Duncan had a long and distinguished career in many aspects of UK and international geosciences and academia as a researcher, academic leader, learned society officer and as an entrepreneur. Murchison was the father of UK organic petrology. He graduated in Geology from King’s College, Newcastle where he was President of the Students’ Union (1953-54). He then worked as a geologist with Royal Dutch Shell, completing his PhD with Stanley Westoll at the Geology Department of Durham University prior to his appointment as a Research Associate in the Department of Geology in Newcastle (January 1958). He was appointed Lecturer (1960), promoted Senior Lecturer (1968), appointed Reader in Geochemistry (1971) and Professor of Geochemistry (1976). He was Dean of the University’s Faculty of Science (1980-83) and he served as Pro-Vice-Chancellor from 1986 until retirement in 1993, when he was accorded the title Emeritus Professor. During this period he also served as Acting Vice-Chancellor for one year in 1991. He was a Fellow, council member and Treasurer of the Geological Society of London and a member of a number of international commissions. He served as President of the Royal Microscopical Society and was ICCP Treasurer for many years and also President (1979-83). Duncan was the 1987 Thiessen medallist and lifelong honorary member of TSOP. Read more about Duncan Murchison
First published by the Geological Society in GeoScientist, April 2014 (Volume 24, No 3). Reproduced with permission from the Geological Society
Ken Murray was one of the most eminent scientists in the United Kingdom and an international leader of scientific innovation. He developed the first vaccine against viral hepatitis B, which has saved countless lives worldwide. Professor Murray was one of the earliest workers in genetic engineering, which has opened a new avenue of scientific research and has led to new treatments for diseases and genetic disorders. He was co-founder of the first European based Biotechnology company, Biogen. Most of Professor Murray’s commercial income was used to found the Darwin Trust in 1983. The trust has supported the education of many young scientists, and helped to fund cutting-edge research and improved facilities at the University of Edinburgh. His generosity also supported activities to inspire the next generation of potential scientists. Read more about Ken Murray

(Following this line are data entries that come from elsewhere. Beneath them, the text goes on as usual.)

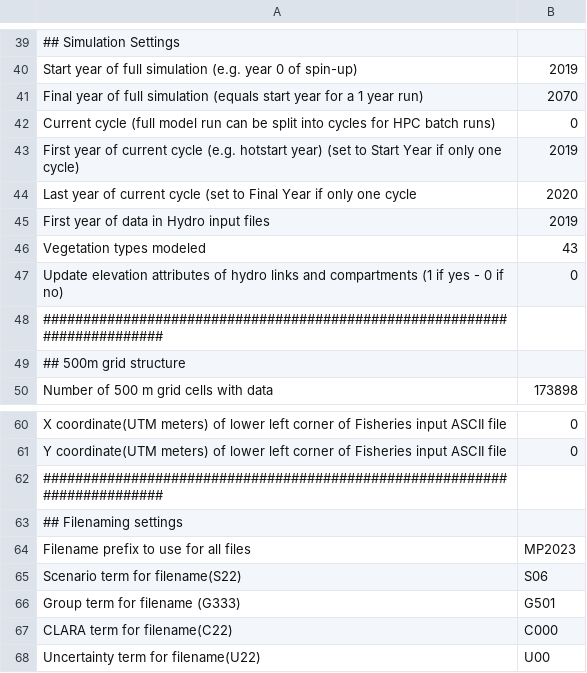
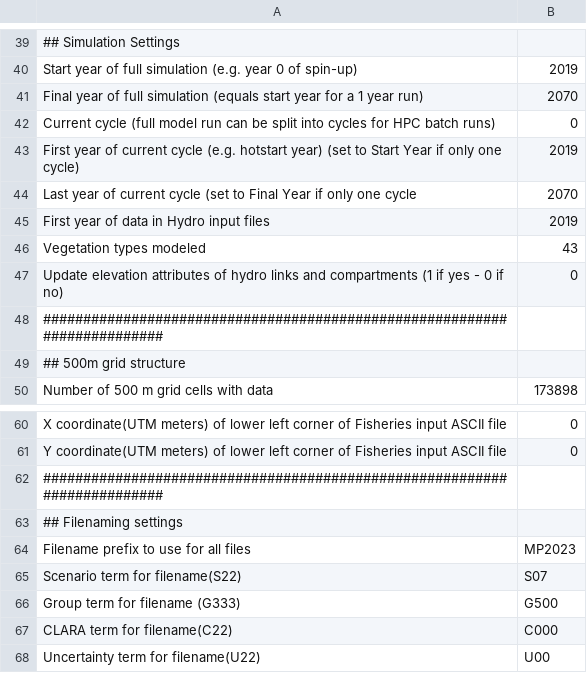
Before and after one commit to CPRA-MP/ICM, a CSV file: ICM_gadwall_fix_control.csv, drawn as a sheet; only a part is shown, gaps mark what is left out.

Commit message:
Update ICM_gadwall_fix_control.csv

```diff
--- a/ICM_gadwall_fix_control.csv
+++ b/ICM_gadwall_fix_control.csv
@@ -43,3 +43,3 @@ Current cycle (full model run can be split into cycles for HPC batch runs),0
 First year of current cycle (e.g. hotstart year) (set to Start Year if only one cycle),2019
-Last year of current cycle (set to Final Year if only one cycle,2020
+Last year of current cycle (set to Final Year if only one cycle,2070
 First year of data in Hydro input files,2019
@@ -64,4 +64,4 @@ Y coordinate(UTM meters) of lower left corner of Fisheries input ASCII file,0
 Filename prefix to use for all files,MP2023
-Scenario term for filename(S22),S06
-Group term for filename (G333),G501
+Scenario term for filename(S22),S07
+Group term for filename (G333),G500
 CLARA term for filename(C22),C000
```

Noreen Murray was recognised internationally as being one of Britain's most distinguished and highly respected molecular geneticists. In the early 1970s, together with her husband Ken and colleague Bill Brammar, she led the development of recombinant DNA technology, or genetic engineering, as it is commonly called. This was a seismic event, ultimately affecting all areas of biology and making possible much of modern biotechnology. Their pioneering work put the UK at the head of this revolution in research, and the technology and tools that they developed have had lasting impact. Learn more about Noreen Murray